> _Problem to solve_
Only a number is wanted: how many lines in the listing contain the word "index"?

(Recorded information)

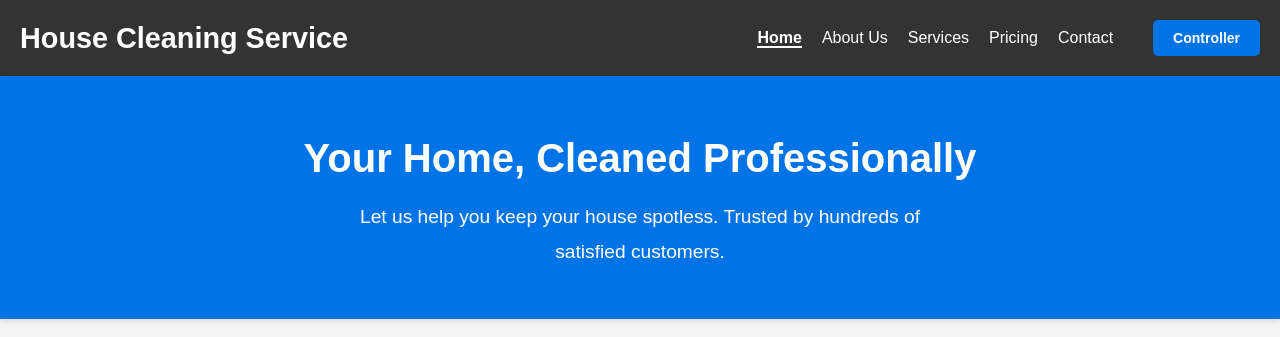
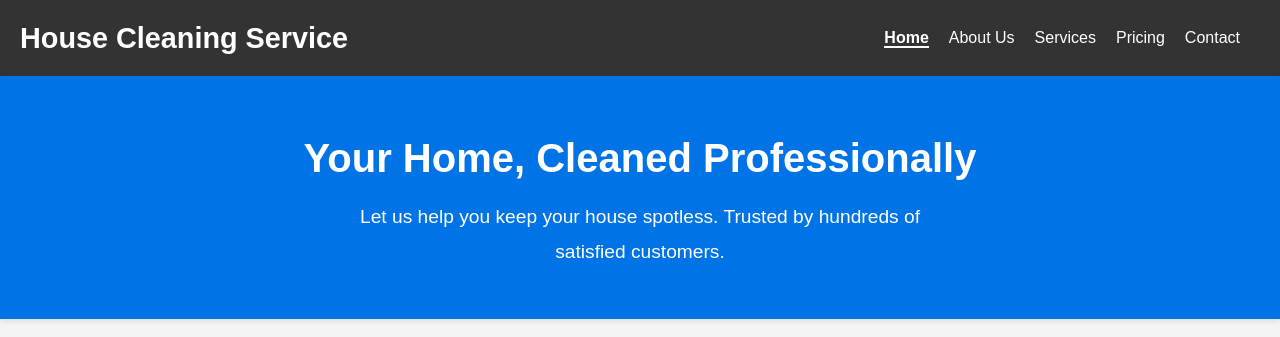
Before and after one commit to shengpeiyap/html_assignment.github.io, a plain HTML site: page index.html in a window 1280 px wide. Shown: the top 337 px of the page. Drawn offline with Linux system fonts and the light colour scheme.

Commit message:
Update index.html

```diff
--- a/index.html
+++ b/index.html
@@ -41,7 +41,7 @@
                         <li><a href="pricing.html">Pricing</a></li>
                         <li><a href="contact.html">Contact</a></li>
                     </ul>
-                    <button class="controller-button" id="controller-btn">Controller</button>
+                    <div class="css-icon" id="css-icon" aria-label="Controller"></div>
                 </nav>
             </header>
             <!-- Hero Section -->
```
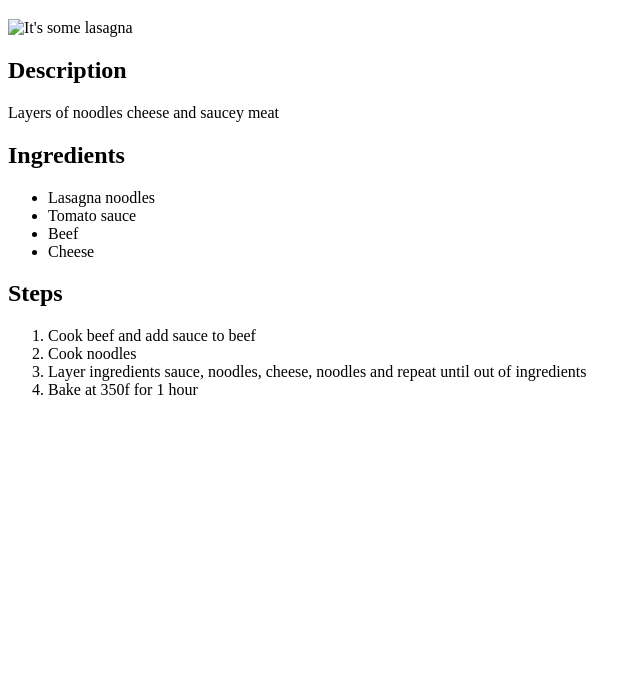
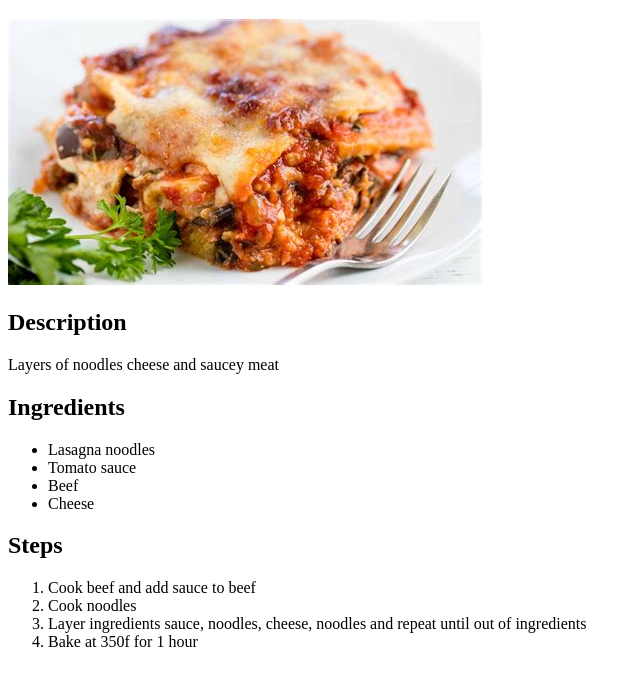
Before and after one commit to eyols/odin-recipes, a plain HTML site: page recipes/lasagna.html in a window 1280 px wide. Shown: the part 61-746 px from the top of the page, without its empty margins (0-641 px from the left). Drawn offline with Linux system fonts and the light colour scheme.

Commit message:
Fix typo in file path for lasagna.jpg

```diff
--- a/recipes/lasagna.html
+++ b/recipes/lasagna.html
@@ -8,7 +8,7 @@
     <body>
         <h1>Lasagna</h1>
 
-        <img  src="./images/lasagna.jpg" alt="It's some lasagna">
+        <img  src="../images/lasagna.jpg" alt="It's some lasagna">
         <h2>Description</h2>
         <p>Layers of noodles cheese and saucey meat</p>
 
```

(End Recorded information)

> _Finished exercise_
4